2020 was a challenging year for all us and not least of which the Charity Sector. Talking to many C-Level leaders in the sector, donations were affected significantly with some reporting that donations were down by nearly 50%. The most affected were those that were more reliant on in-person donations and events to generate income.
I read one article that suggested that nearly a third of charities across the globe had folded. Other charities and non-profit organisations had been forced to make redundancies. However, there are many examples of charitable organisations that have held up well because they already had a digital fundraising platform that they could rely on and expand further.
Some initiatives that have worked well for charities include
QR codes have been used to drive easy ways to contribute or to electronically provide a Charities impact statement during an online transaction. One very interesting partnership has been a Charity utilising AR on Domino pizza box tops. This initiative has seen an 80% increase in donations.

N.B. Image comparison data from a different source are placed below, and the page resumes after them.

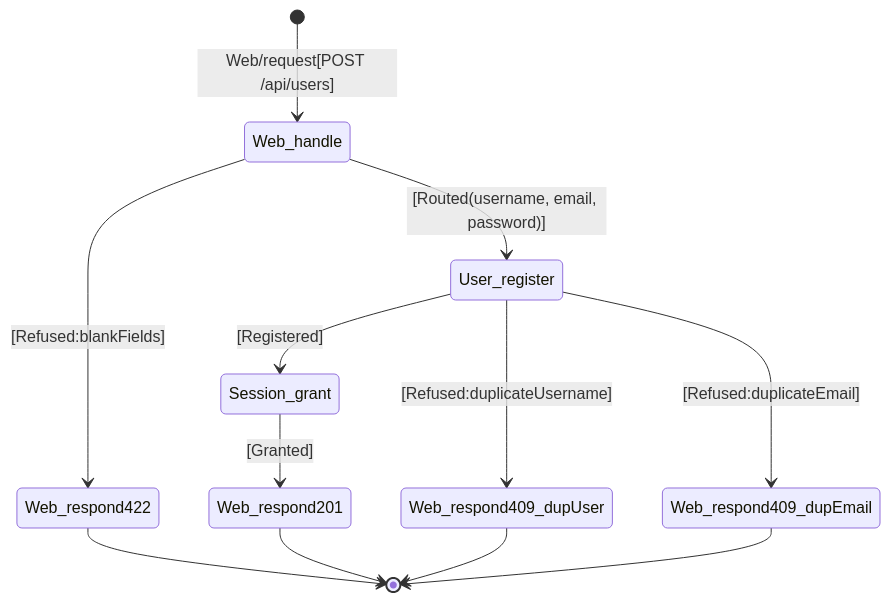
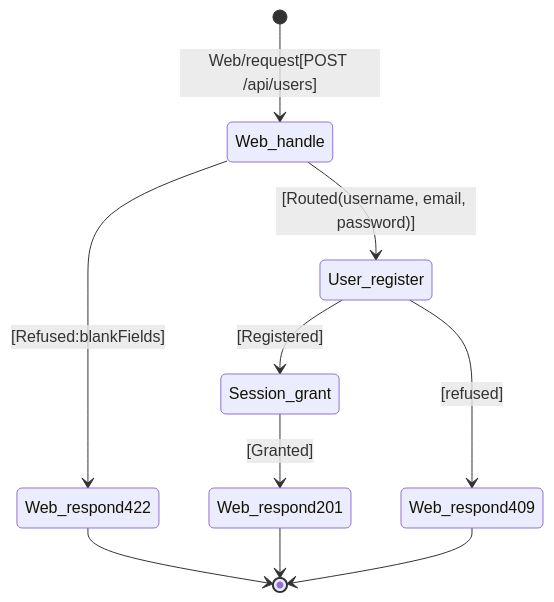
Before and after one commit to abratto/clad-realworld-conduit-app-take-2: the diagram in features/UC-01-register/stages/02b_chain-table/output/register-account-chain.md, drawn with Mermaid. The commit also changed other lines of this file and 2 other files, not shown here.

Commit message:
feat(UC-01): Stage 02 — concept specs (User, Session)
Updated chain table outcomes to match Format A (precondition
failures → 'refused'). User.register with precondition checks
for duplicate username/email. Session.grant for JWT minting.

````diff
--- a/features/UC-01-register/stages/02b_chain-table/output/register-account-chain.md
+++ b/features/UC-01-register/stages/02b_chain-table/output/register-account-chain.md
@@ -21,14 +20,12 @@
 ```mermaid
 stateDiagram-v2
     [*] --> Web_handle : Web/request[POST /api/users]
     Web_handle --> Web_respond422 : [Refused:blankFields]
     Web_respond422 --> [*]
     Web_handle --> User_register : [Routed(username, email, password)]
     User_register --> Session_grant : [Registered]
     Session_grant --> Web_respond201 : [Granted]
     Web_respond201 --> [*]
-    User_register --> Web_respond409_dupUser : [Refused:duplicateUsername]
-    User_register --> Web_respond409_dupEmail : [Refused:duplicateEmail]
-    Web_respond409_dupUser --> [*]
-    Web_respond409_dupEmail --> [*]
+    User_register --> Web_respond409 : [refused]
+    Web_respond409 --> [*]
 ```
````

We have also seen ‘donation stickers’ on social platforms
At the other end of the scale we have seen livestream fundraisers to replace the traditional in person large scale charity functions. One such event raised over $3m in 24 hours. These initiatives are aimed at engaging younger donors especially in their teens.
2021 is likely to see more enforced lockdowns and all businesses will continue to look at how they pivot their operations to gain revenue. With the need to combat this and also to appeal to younger donors in the future, charities will need to start their digital journey or expedite their current plans.

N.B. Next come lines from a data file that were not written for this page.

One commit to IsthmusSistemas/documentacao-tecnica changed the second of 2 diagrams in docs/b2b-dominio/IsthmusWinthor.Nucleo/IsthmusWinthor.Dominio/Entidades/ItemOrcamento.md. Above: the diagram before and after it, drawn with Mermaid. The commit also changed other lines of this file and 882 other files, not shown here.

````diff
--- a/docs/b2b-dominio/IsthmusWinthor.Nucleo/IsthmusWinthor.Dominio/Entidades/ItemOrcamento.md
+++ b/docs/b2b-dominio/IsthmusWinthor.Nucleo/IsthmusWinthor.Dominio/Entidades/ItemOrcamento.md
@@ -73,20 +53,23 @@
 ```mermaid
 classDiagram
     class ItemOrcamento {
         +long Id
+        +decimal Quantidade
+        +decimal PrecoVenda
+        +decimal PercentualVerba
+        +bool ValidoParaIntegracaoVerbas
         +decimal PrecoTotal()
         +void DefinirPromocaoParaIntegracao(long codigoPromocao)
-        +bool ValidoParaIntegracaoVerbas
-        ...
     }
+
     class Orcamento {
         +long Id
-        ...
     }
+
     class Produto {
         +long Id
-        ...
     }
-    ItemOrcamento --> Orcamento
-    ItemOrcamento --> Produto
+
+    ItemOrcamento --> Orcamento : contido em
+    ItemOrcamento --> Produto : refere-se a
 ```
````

Nearly a third of charities across the globe have folded, and many others are making do with scarce resources at a time when their importance is only going to grow